The Piedmont View

At PEC, we frequently say that we would not be successful at our work without the involvement and dedication of local citizens.
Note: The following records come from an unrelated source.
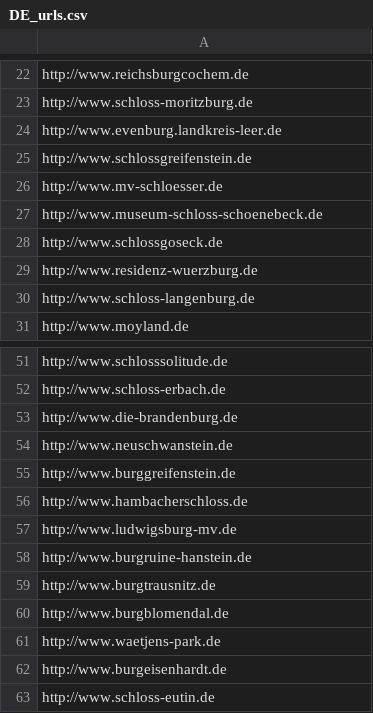
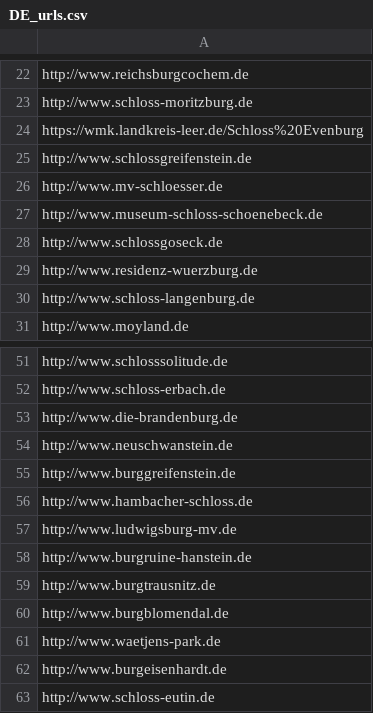
Before and after one commit to jazoza/HHD, a CSV file: url_lists/DE_urls.csv, drawn as a sheet; only a part is shown, gaps mark what is left out.

Commit message:
updated url lists

```diff
--- a/url_lists/DE_urls.csv
+++ b/url_lists/DE_urls.csv
@@ -23,3 +23,3 @@ http://www.reichsburgcochem.de
 http://www.schloss-moritzburg.de
-http://www.evenburg.landkreis-leer.de
+https://wmk.landkreis-leer.de/Schloss%20Evenburg
 http://www.schlossgreifenstein.de
@@ -55,3 +55,3 @@ http://www.neuschwanstein.de
 http://www.burggreifenstein.de
-http://www.hambacherschloss.de
+http://www.hambacher-schloss.de
 http://www.ludwigsburg-mv.de
```
Also changed, not shown: url_lists/FR_urls.csv, url_lists/UK_urls.csv, 2 other files.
Oya Simpson of Broadlands in Loudoun County is one of those citizens -- a grassroots organizer who works diligently in her suburban neighborhood to create awareness in a very young, very busy community.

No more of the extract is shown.